Every parade is an opportunity to connect with voters, so it is no surprise that eight days before the primary, the candidates for mayor lined up on Monday to march down Eastern Parkway.
The mood at the parade was upbeat, but there was a somber undercurrent to the day, given the deadly shooting of a one-year-old boy in Brownsville Sunday night.
"We lost a one-year-old child, and that is a reminder that the work of keeping our community safe has to go on every single day," said Democratic mayoral candidate and Public Advocate Bill de Blasio.
At a breakfast before the parade began, the candidates expressed sorrow over the death of such a young child.
The news prompted a discussion of the candidates' plans to reform the New York Police Department.
"I've talked about more community policing, officers on the ground in the neighborhoods, a new era of community policing, working with the residents to get guns off the streets. We have to do that," said Democratic mayoral candidate and former City Comptroller Bill Thompson.
Democratic mayoral candidate and City Council Speaker Christine Quinn, who has fallen from her front-runner perch in the polls, is downplaying her plan to keep Ray Kelly as police commissioner, should she become the next mayor.
"Do I agree with everything that Ray Kelly has done? No. Do I think the way he has implemented, I would say clearly at Mayor Bloomberg's instruction, stop-and-frisk is the right way to do it? No," Quinn said.
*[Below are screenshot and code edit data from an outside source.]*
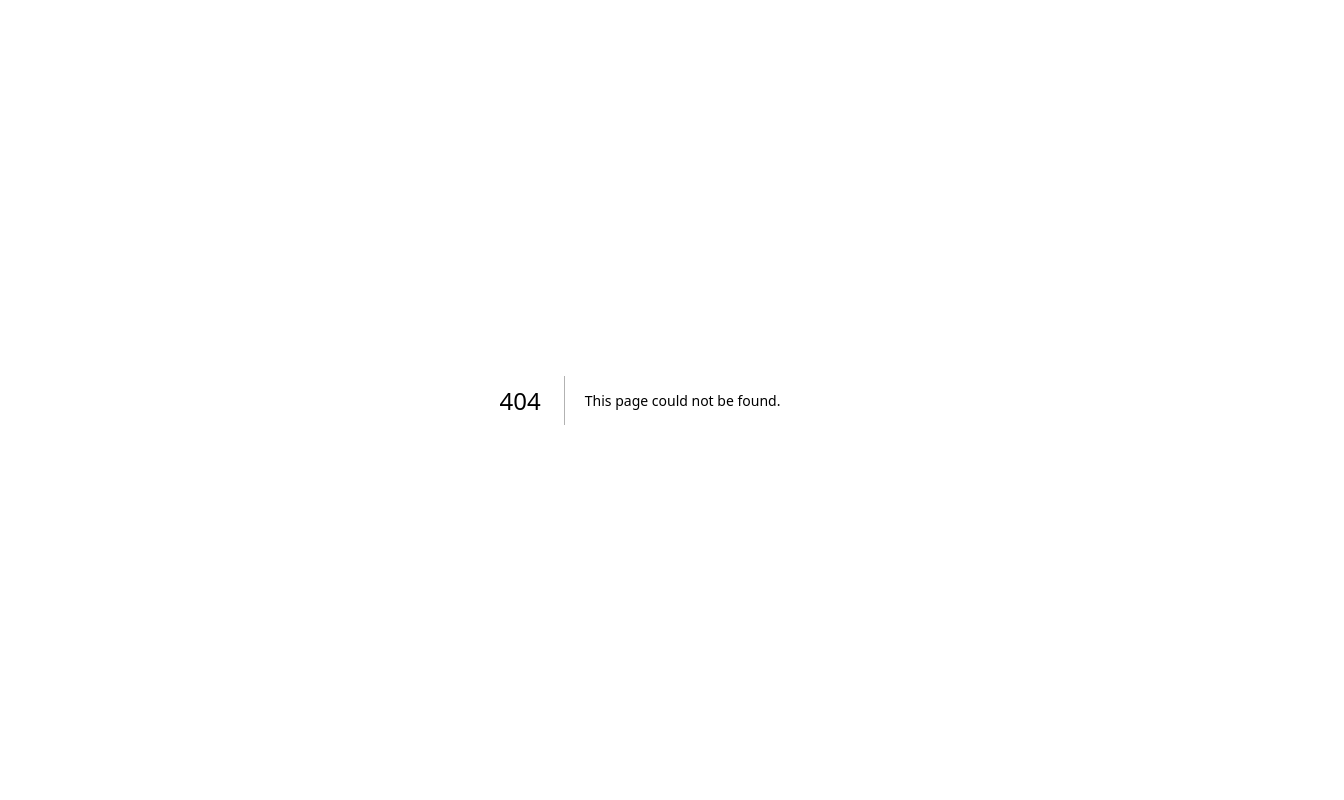
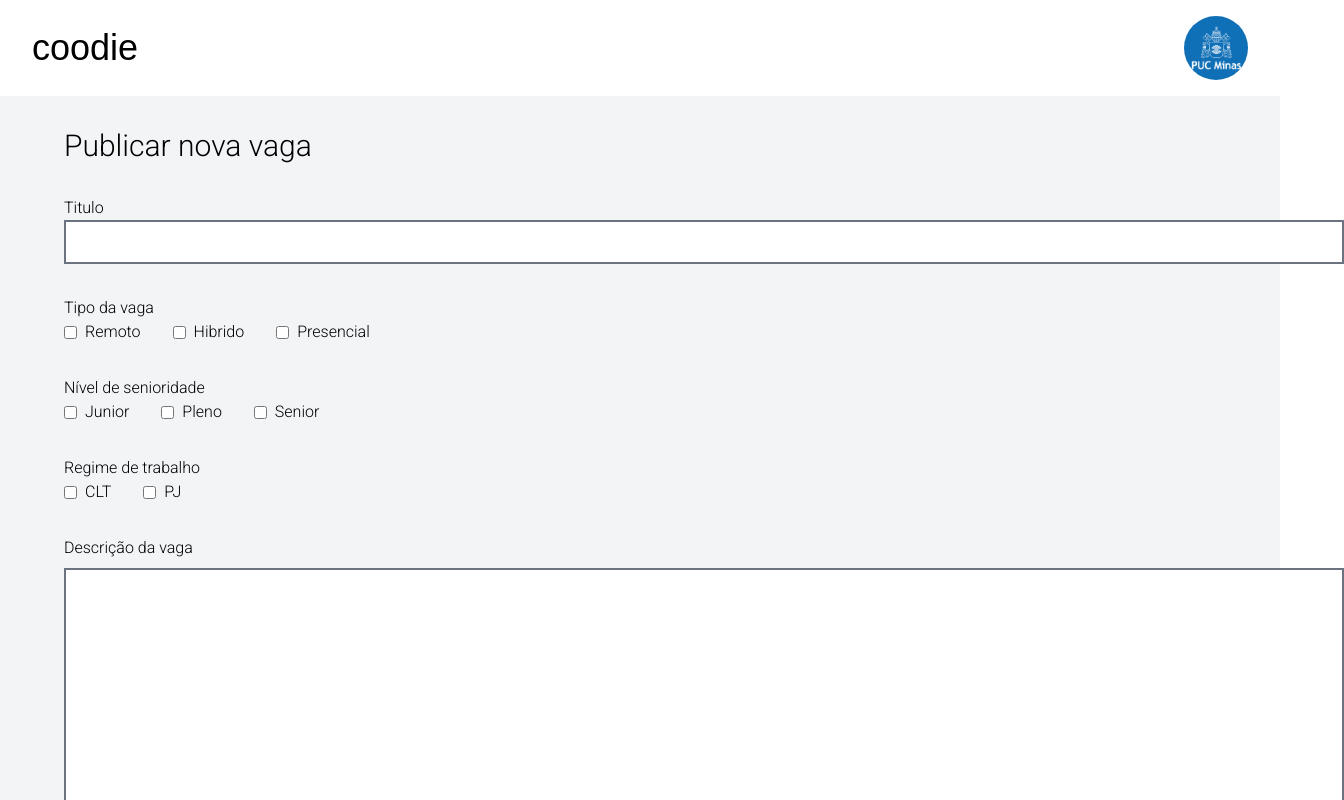
Before and after one commit to Thierryvil/coodie, a Next.js app in the folder web/: page /new-job in a window 1280 px wide. Before the commit this address had no page. Shown: the top 800 px of the page, 1344 px wide, since content can reach past the window. Built offline with nearby package versions, Linux system fonts and the light colour scheme; a web font is replaced by a local one.

Commit message:
add new job

```diff
--- a/web/src/app/enterprise-timeline/page.tsx
+++ b/web/src/app/enterprise-timeline/page.tsx
@@ -5,6 +5,7 @@ import { Logo } from "../components/Logo";
 import '../global.css';
 import { Avatar } from "../components/Avatar";
 import { GreenButton } from "../components/GreenButton";
+import Link from "next/link";
 
 export default function EnterpriseTimeline() {
     return (
@@ -17,7 +18,9 @@ export default function EnterpriseTimeline() {
             </nav>
             <div className="bg-gray-100 h-screen">
                 <main className="flex flex-col py-8 px-16">
-                    <GreenButton text="Cadastrar Nova Vaga" onClick={() => null} size="large" />
+                    <Link href="/new-job">
+                        <GreenButton text="Cadastrar Nova Vaga" onClick={() => null} size="large" />
+                    </Link>
                     <span className="py-8 text-3xl">SUA VAGAS PUBLICADAS</span>
                 </main>
             </div>
--- a/web/src/app/layout.tsx
+++ b/web/src/app/layout.tsx
@@ -1,6 +1,6 @@
 import { Roboto } from 'next/font/google'
 
-const roboto = Roboto({ subsets: ['latin'], weight: '400' })
+const roboto = Roboto({ subsets: ['latin'], weight: '300' })
 
 export const metadata = {
   title: 'coodie',
--- /dev/null
+++ b/web/src/app/new-job/page.tsx
@@ -0,0 +1,74 @@
+'use client'
+
+import React from "react";
+import { Logo } from "../components/Logo";
+import '../global.css';
+import { Avatar } from "../components/Avatar";
+import { GreenButton } from "../components/GreenButton";
+import Link from "next/link";
+
+export default function NewJob() {
+    return (
+        <>
+            <nav className="flex items-center justify-between py-4 px-8">
+                <div className="mr-auto" >
+                    <Link href="/">
+                        <Logo />
+                    </Link>
+                </div>
+                <Avatar />
+            </nav>
+            <div className="bg-gray-100">
+                <main className="flex flex-col py-8 px-16">
+                    <span className="text-3xl mb-8">Publicar nova vaga</span>
+                    <label htmlFor="title">Titulo</label>
+                    <input className="py-2 px-2 border border-2 border-gray-500 w-[1280px]" type="text" id="title" />
+                    <span className="mt-8">Tipo da vaga</span>
+                    <div className="flex space-x-8">
+                        <label className="flex items-center">
+                            <input type="checkbox" className="mr-2" />
+                            Remoto
+                        </label>
+                        <label className="flex items-center">
+                            <input type="checkbox" className="mr-2" />
+                            Hibrido
+                        </label>
+                        <label className="flex items-center">
+                            <input type="checkbox" className="mr-2" />
+                            Presencial
+                        </label>
+                    </div>
+                    <span className="mt-8">Nível de senioridade</span>
+                    <div className="flex space-x-8">
+                        <label className="flex items-center">
+                            <input type="checkbox" className="mr-2" />
+                            Junior
+                        </label>
+                        <label className="flex items-center">
+                            <input type="checkbox" className="mr-2" />
+                            Pleno
+                        </label>
+                        <label className="flex items-center">
+                            <input type="checkbox" className="mr-2" />
+                            Senior
+                        </label>
+                    </div>
+                    <span className="mt-8">Regime de trabalho</span>
+                    <div className="flex space-x-8">
+                        <label className="flex items-center">
+                            <input type="checkbox" className="mr-2" />
+                            CLT
+                        </label>
+                        <label className="flex items-center">
+                            <input type="checkbox" className="mr-2" />
+                            PJ
+                        </label>
+                    </div>
+                    <span className="mt-8 mb-2">Descrição da vaga</span>
+                    <textarea className="px-2 py-2 border border-2 border-gray-500 w-[1280px] h-[546px] mb-4" name="" id=""></textarea>
+                    <GreenButton text="Publicar" onClick={() => null} size="medium" />
+                </main>
+            </div>
+        </>
+    )
+}
--- a/web/src/app/page.tsx
+++ b/web/src/app/page.tsx
@@ -19,7 +19,7 @@ export default function Home() {
     const userLoggedIn = true;
 
     if (userLoggedIn) {
-      router.push('/enterprise-timeline');
+      router.replace('/enterprise-timeline');
     }
   }, [router]);
 
```
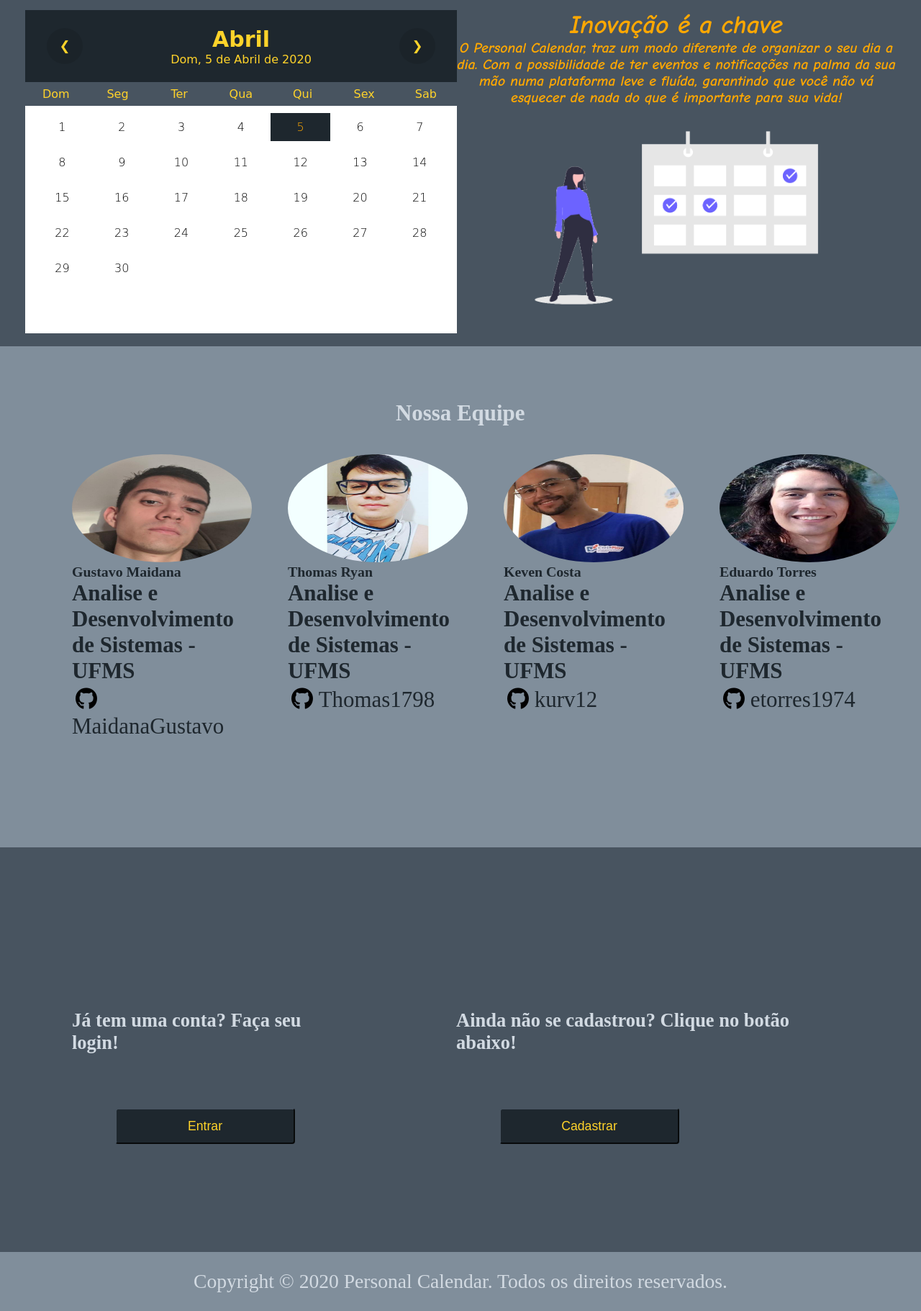
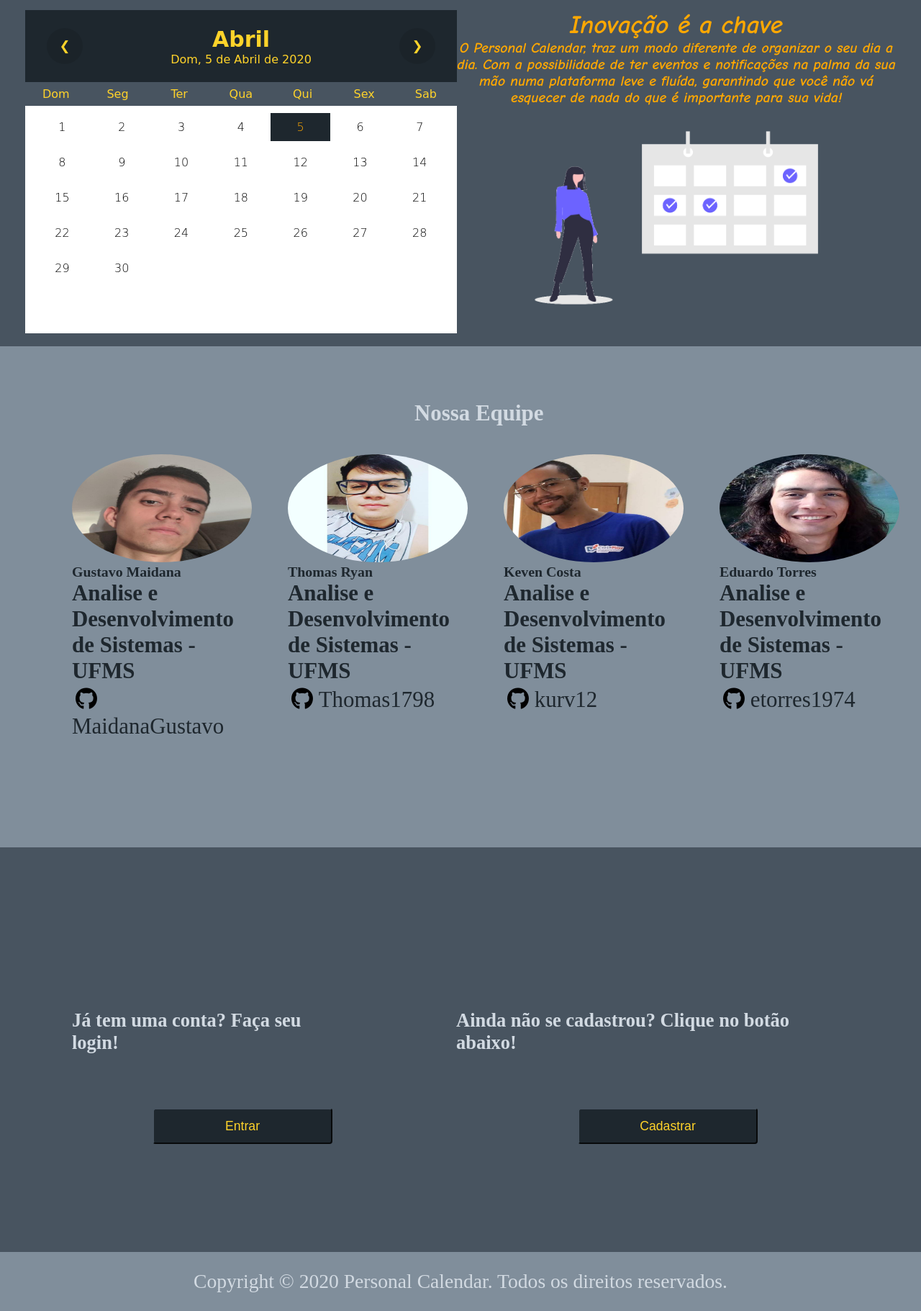
Before and after one commit to MaidanaGustavo/calendar_grupo7, a PHP site: page / in a window 1280 px wide. Shown: the part 509-2330 px from the top of the page at 72% size. Run offline with PHP 8.4, Linux system fonts and the light colour scheme; some libraries are stand-ins or nearby versions; some web fonts are replaced.

Commit message:
Reponsividade V1.2

```diff
--- a/Calendario/src/css/style.css
+++ b/Calendario/src/css/style.css
@@ -98,9 +98,13 @@ nav ul li a:hover{
 	background-color: #808e9b;
 	display: flex;
 	padding: 75px 75px;
-	display: flex;
-	position: center;
+	position: relative;
 }
+ .equipe .titulo-equipe{
+	 position: absolute;
+	 left: 45%;
+ }
+
 .avatar{
 	padding: 75px 25px;
 }
@@ -151,6 +155,7 @@ nav ul li a:hover{
 	justify-content: center;
 	align-items: center;
 	padding: 150px 25px;
+	position: relative;
 }
 .acessar button{
 	height: 50px;
@@ -170,7 +175,8 @@ nav ul li a:hover{
   transition-duration: 0.3s;
   -webkit-transition-property: transform;
   transition-property: transform;
-  margin-left: 135px;
+  margin-left: 35%;
+
 }
 .acessar h3{
 	padding: 75px 75px;
@@ -205,6 +211,22 @@ nav ul li a:hover{
 		text-align: center;
 	}
 
+	.acessar{
+		flex-direction: column;
+	}
+
+	.acessar .logar button{
+		position: absolute;
+		margin-left: 10%;
+	}
+
+	.acessar .cadastro button {
+		position: absolute;
+		margin-left: 16%;
+	}
+
+
+
 }
 
 @media (max-width: 1140px){
@@ -216,4 +238,6 @@ nav ul li a:hover{
 		order: -1;
 		text-align: center;
 	}
+
+
 }
```
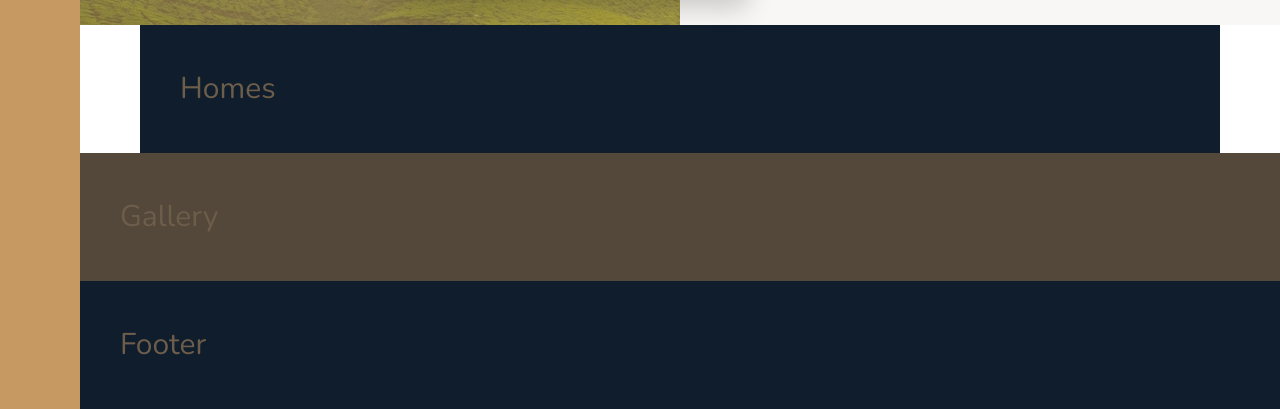
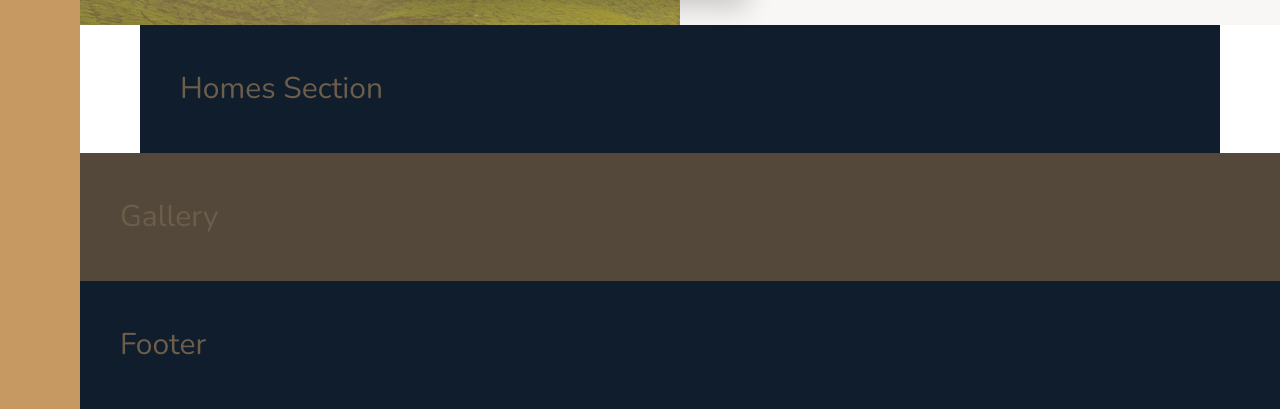
Before and after one commit to anasbajjouk/UPH, a website: page index.html in a window 1280 px wide. Shown: the part 2205-2614 px from the top of the page. Drawn offline with nearby package versions, Linux system fonts and the light colour scheme.

```diff
--- a/index.html
+++ b/index.html
@@ -113,7 +113,7 @@
       </p>
       <button class="btn">Find your own home</button>
     </div>
-    <section class="homes">Homes</section>
+    <section class="homes">Homes Section</section>
     <section class="gallery">Gallery</section>
     <footer class="footer">Footer</footer>
   </body>
```
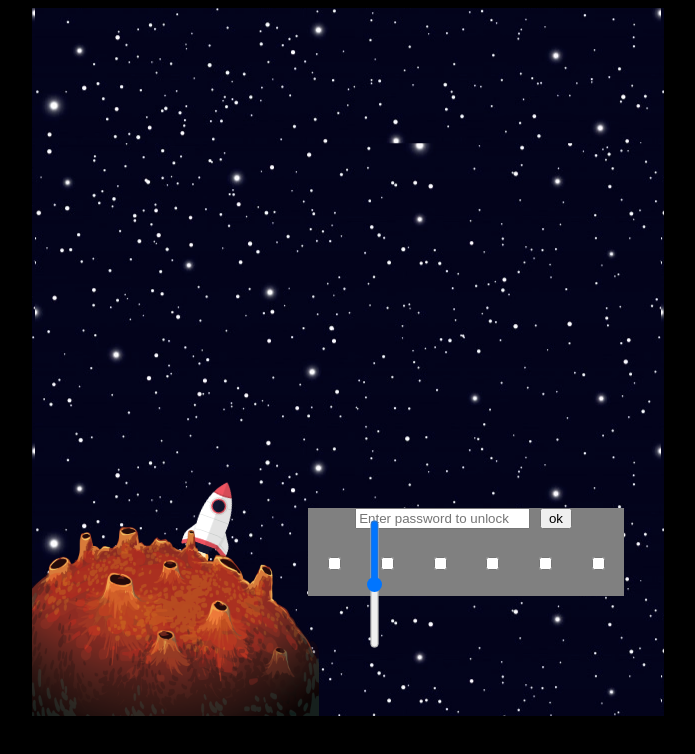
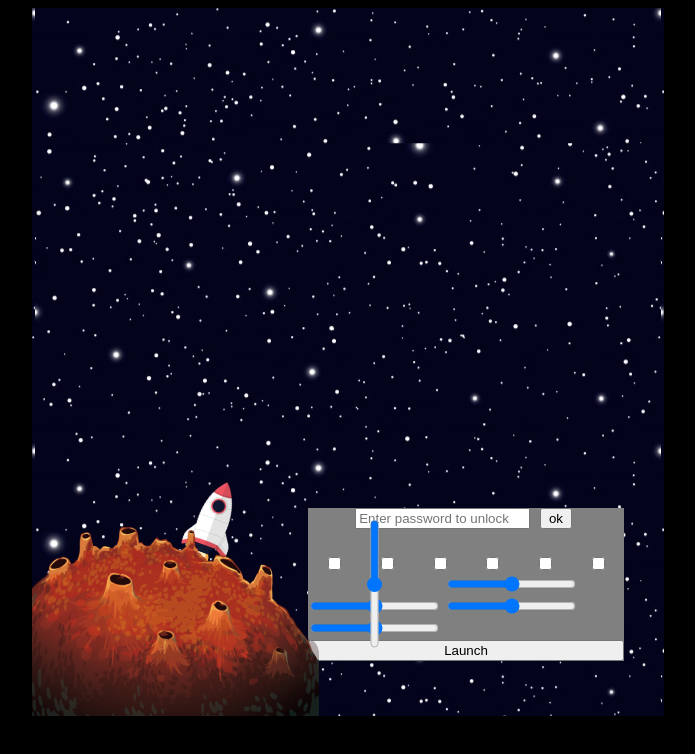
Before and after one commit to joshn28/Open-Space, a plain HTML site: page index.html in a window 1280 px wide. Shown: the whole page, without its empty margins (292-987 px from the left). Drawn offline with Linux system fonts and the light colour scheme.

Commit message:
Added levers and launch button

```diff
--- a/index.html
+++ b/index.html
@@ -36,9 +36,22 @@
             </div>
             <div class="levers">
                 <label for="range1">
-                    <input type="range" id="range1" name="lever">
+                    <input type="range" id="range1" name="lever" class="ranges">
+                </label>
+                <label for="range2">
+                    <input type="range" id="range2" name="lever" class="ranges">
+                </label>
+                <label for="range3">
+                    <input type="range" id="range3" name="lever" class="ranges">
+                </label>
+                <label for="range4">
+                    <input type="range" id="range4" name="lever" class="ranges">
+                </label>
+                <label for="range5">
+                    <input type="range" id="range5" name="lever" class="ranges">
                 </label>
             </div>
+            <button id="launch-button">Launch</button>
         </div>
         <div class="planet-area">
             <img class="planet" src="mars.png" alt="Planet mars">
```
Bill de Blasio is playing up his differences with the mayor in a new television ad.
"We believe in everyone having a shot. We have to change this city," de Blasio said in the ad.
Along the parade route, there is plenty of old-fashioned campaigning going on, and the candidate with the most momentum heading into the primary is trying to keep his supporters energized.
As de Blasio's support appears to grow in the final days before the primary, some political observers are quietly questioning whether Quinn will even make an expected run-off on October 1.
"I'm excited about the eight days ahead, excited about heading into the 21 days of the run-off after that," Quinn said.
First, she will have to get her supporters out to the polls.